Let me begin by telling you what Monsters is not. It is not Skyline, this year’s entry into Hollywood’s annals of over-marketed bad ideas. It is not District 9, last year's big low budget sci-fi success. Monsters, like great indie classics such as Before Sunset and Lost in Translation, uses a fantastical setting to tell an essentially human story. It starts when the horror story is long over and other stories begin to take precedence. Monsters jumps off from a classic sci-fi springboard: a space shuttle finds alien life on one of Jupiter’s moons, then crash lands on Earth, leading to alien invasion and widespread disaster.

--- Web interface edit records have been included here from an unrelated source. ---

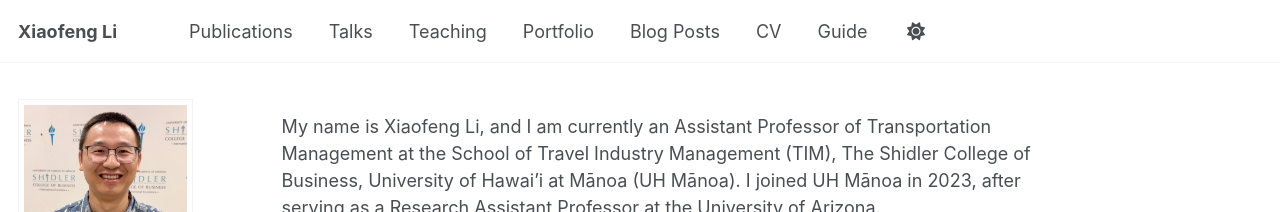
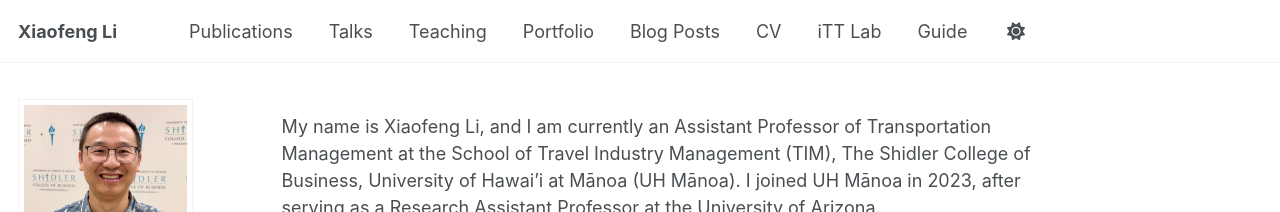
Before and after one commit to xiaofengli25/xiaofeng, a Jekyll site: the page built from _pages/about.md, in a window 1280 px wide. Shown: the top 212 px of the page. Built offline with Jekyll 4.4.1, drawn with Linux system fonts in a browser that asks for light colours; a script bundle is joined from its source files by our own code; library files that are not in the unit come from our copies.

Commit message:
Update navigation.yml

```diff
--- a/_data/navigation.yml
+++ b/_data/navigation.yml
@@ -26,6 +26,9 @@ main:
   - title: "CV"
     url: /cv/
 
+  - title: "iTT Lab"
+    url: "/itt-lab/"
+
   # - title: "CV"
   #   url: /cv-json/
 
```
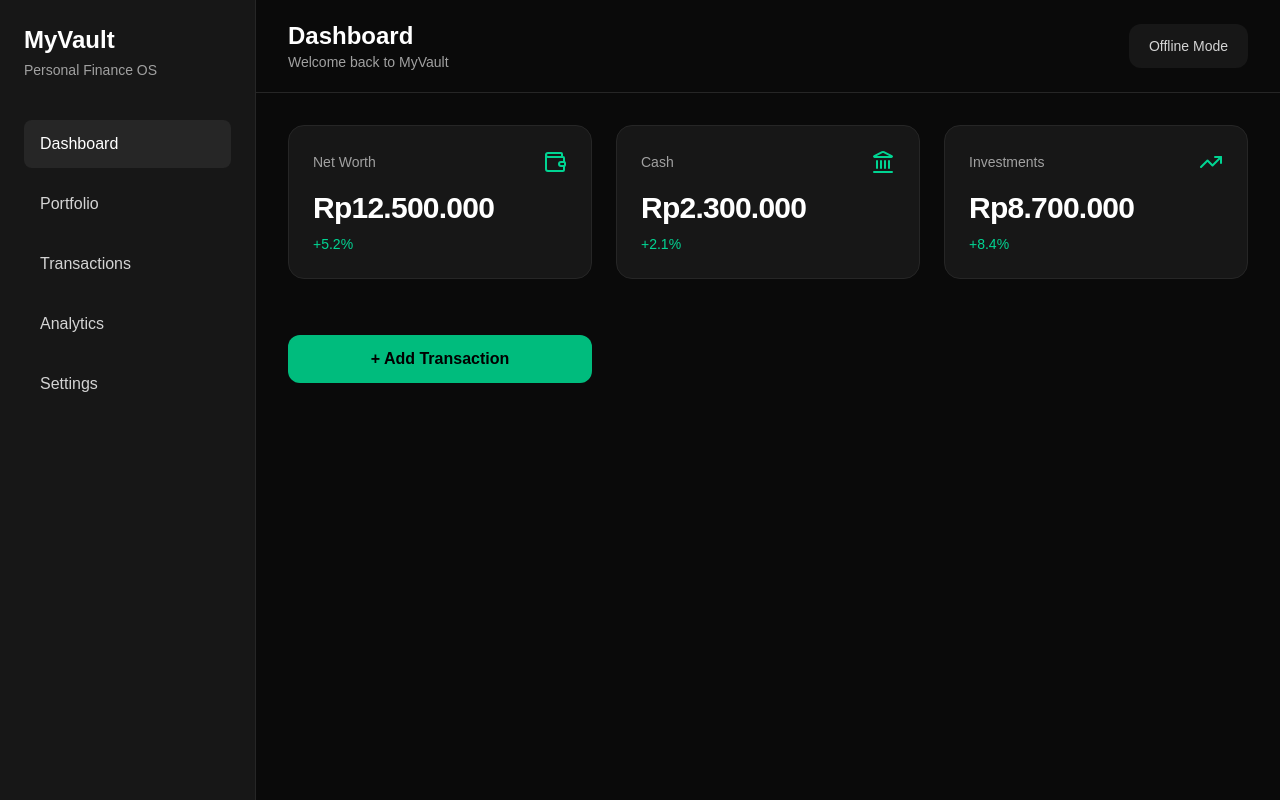
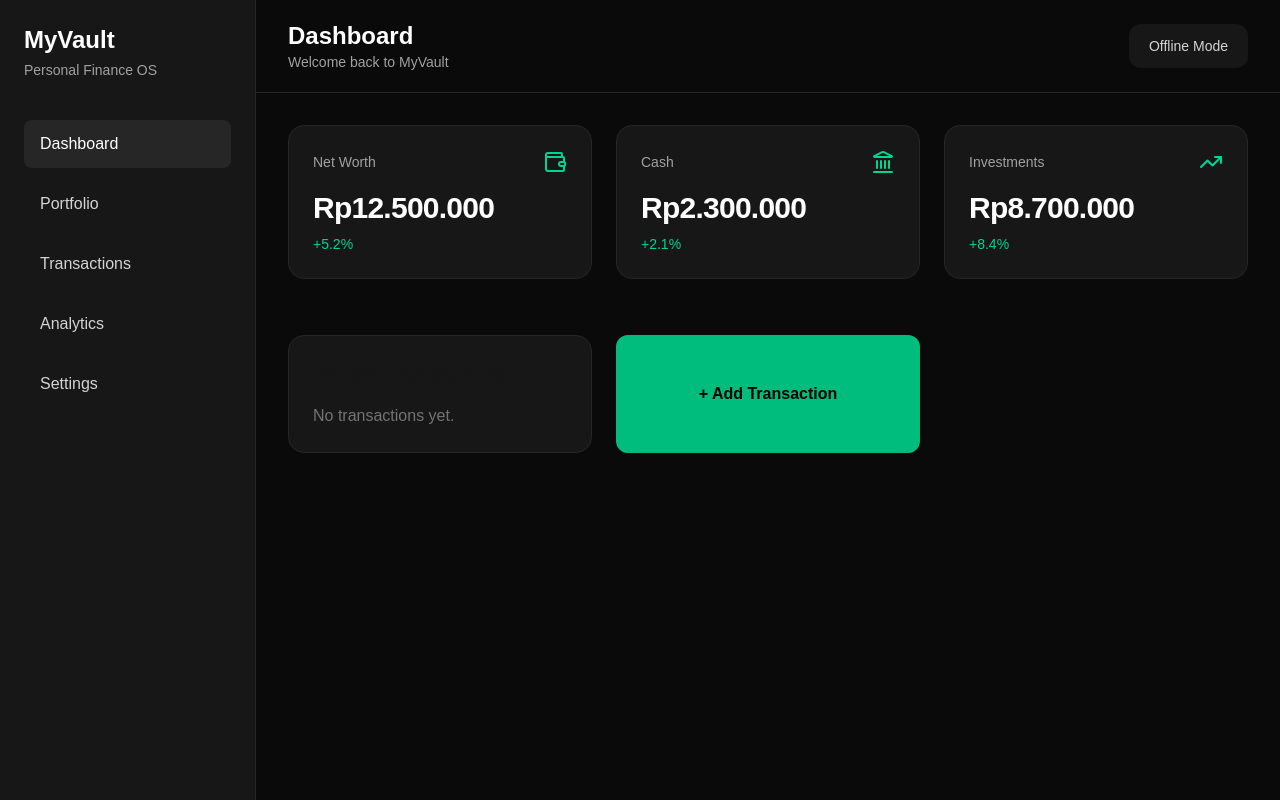
Before and after one commit to LiloMilo-lab/MyVault, a Next.js app: page / in a window 1280 px wide. Built offline with nearby package versions, Linux system fonts and the light colour scheme.

Commit message:
feat: add transaction history

```diff
--- a/app/page.tsx
+++ b/app/page.tsx
@@ -10,10 +10,12 @@ import {
 } from "lucide-react";
 import { useState } from "react";
 import TransactionModal from "@/components/dashboard/TransactionModal";
+import TransactionList from "@/components/transactions/TransactionList";
 
 export default function Home() {
   const [isOpen, setIsOpen] = useState(false);
   const [cash, setCash] = useState(2300000);
+  const [transactions, setTransactions] = useState<number[]>([]);
 
   return (
     <main className="flex min-h-screen bg-neutral-950">
@@ -49,6 +51,10 @@ export default function Home() {
             icon={TrendingUp}
             />
 
+            <TransactionList
+              transactions={transactions}
+            />
+
             <button
               onClick={() => setIsOpen(true)}
               className="mt-8 rounded-xl bg-emerald-500 px-6 py-3 font-semibold text-black transition hover:bg-emerald-400"
@@ -60,6 +66,8 @@ export default function Home() {
                 setIsOpen={setIsOpen}
                 cash={cash}
                 setCash={setCash}
+                transactions={transactions}
+                setTransactions={setTransactions}
               />
           </div>
 
--- a/components/dashboard/TransactionModal.tsx
+++ b/components/dashboard/TransactionModal.tsx
@@ -5,15 +5,21 @@ import { useState } from "react";
 type TransactionModalProps = {
   isOpen: boolean;
   setIsOpen: React.Dispatch<React.SetStateAction<boolean>>;
+
   cash: number;
   setCash: React.Dispatch<React.SetStateAction<number>>;
+
+  transactions: number[];
+  setTransactions: React.Dispatch<React.SetStateAction<number[]>>;
 };
 
 export default function TransactionModal({
-  isOpen,
-  setIsOpen,
-  cash,
-  setCash,
+    isOpen,
+    setIsOpen,
+    cash,
+    setCash,
+    transactions,
+    setTransactions,
 }: TransactionModalProps) {
   const [amount, setAmount] = useState("");
 
@@ -62,6 +68,7 @@ export default function TransactionModal({
               if (!amount) return;
 
               setCash(cash + Number(amount));
+                setTransactions([...transactions, Number(amount)]);
               setAmount("");
               setIsOpen(false);
             }}
--- a/components/transactions/TransactionList.tsx
+++ b/components/transactions/TransactionList.tsx
@@ -0,0 +1,38 @@
+type TransactionListProps = {
+  transactions: number[];
+};
+
+export default function TransactionList({
+  transactions,
+}: TransactionListProps) {
+  return (
+    <div className="mt-8 rounded-2xl border border-neutral-800 bg-neutral-900 p-6">
+
+      <h2 className="mb-4 text-xl font-bold">
+        Recent Transactions
+      </h2>
+
+      {transactions.length === 0 ? (
+        <p className="text-neutral-500">
+          No transactions yet.
+        </p>
+      ) : (
+        <div className="space-y-3">
+
+          {transactions.map((transaction, index) => (
+
+            <div
+              key={index}
+              className="rounded-lg bg-neutral-800 p-3"
+            >
+              + Rp{transaction.toLocaleString("id-ID")}
+            </div>
+
+          ))}
+
+        </div>
+      )}
+
+    </div>
+  );
+}
```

The film picks up six years after the threat has been ‘contained,’ and shows how a world adapts to its new reality, where quarantine zones and seasonal ‘infections’ disrupt daily lives in multiple ways. The actual containment is achieved by a clumsy metaphor for US immigration policies, a gargantuan stone wall separating the United States from Mexico. Following a new breakout of infections, a wealthy businessman enlists photographer Andrew Calder (Scoot McNairy) to bring his stranded daughter, Sam (Whitney Able), back home to her fiancé. While they had the money to get back by sea and completely avoid the infected zone, a Random Plot Contrivance leads to the theft of all of their money, and so this improbable couple set off into the danger zone.
What makes Monsters unique is its intent to find moments of true beauty amongst the devastation and horror. Traveling through the most dangerous infected zones in Mexico, Edward's camera pays loving attention to our first encounters with the alien offspring, which have a gorgeous bioluminescence that calls Avatar to mind. Filmed in various parts of South America, director Gareth Edwards takes full advantage of the exotic locales available to him. The use of a cheap ‘pro-sumer’ video camera makes you feel that you’re right there with Calder and Sam. The camera moves with glorious close-ups of indigenous flora and fauna, making maximum use of available light. Apart from the two leads, all the roles are taken by locals conscripted to join the film as it went along. This leads me to one of my chief complaints about the film: Edwards allow his actors to improvise dialogue, and this often feels, well, improvised. Not all of it rings true, and many of the ‘observations’ made, especially by Sam, feel inane or trite. But this isn’t a talky film, so it doesn’t detract from the overall experience. The monsters themselves don’t actually appear until the final ten minutes of the film. In my favorite scene, Calder and Sam have finally made it into Texas and are waiting for the military to retrieve them from a gas station in the middle of nowhere. When a monster finally appears in full view, so big that even fear seems pointless, terror transforms into curiosity. Calder and Sam know they can’t win in a fight, so instead they wait and watch as one alien meets another in a sort of interpretive dance. This moment of unexpected humanity brings tears to our heroes’ eyes, and to ours. Much has been made of how Edwards essentially created all the CGI effects on his own, on his computer, rather than relying on green-screen. Somehow, with an overall budget circling $15,000, he has managed to create one of the most visually engaging films of the year, where you feel that the only thing separating our reality from theirs is a screen.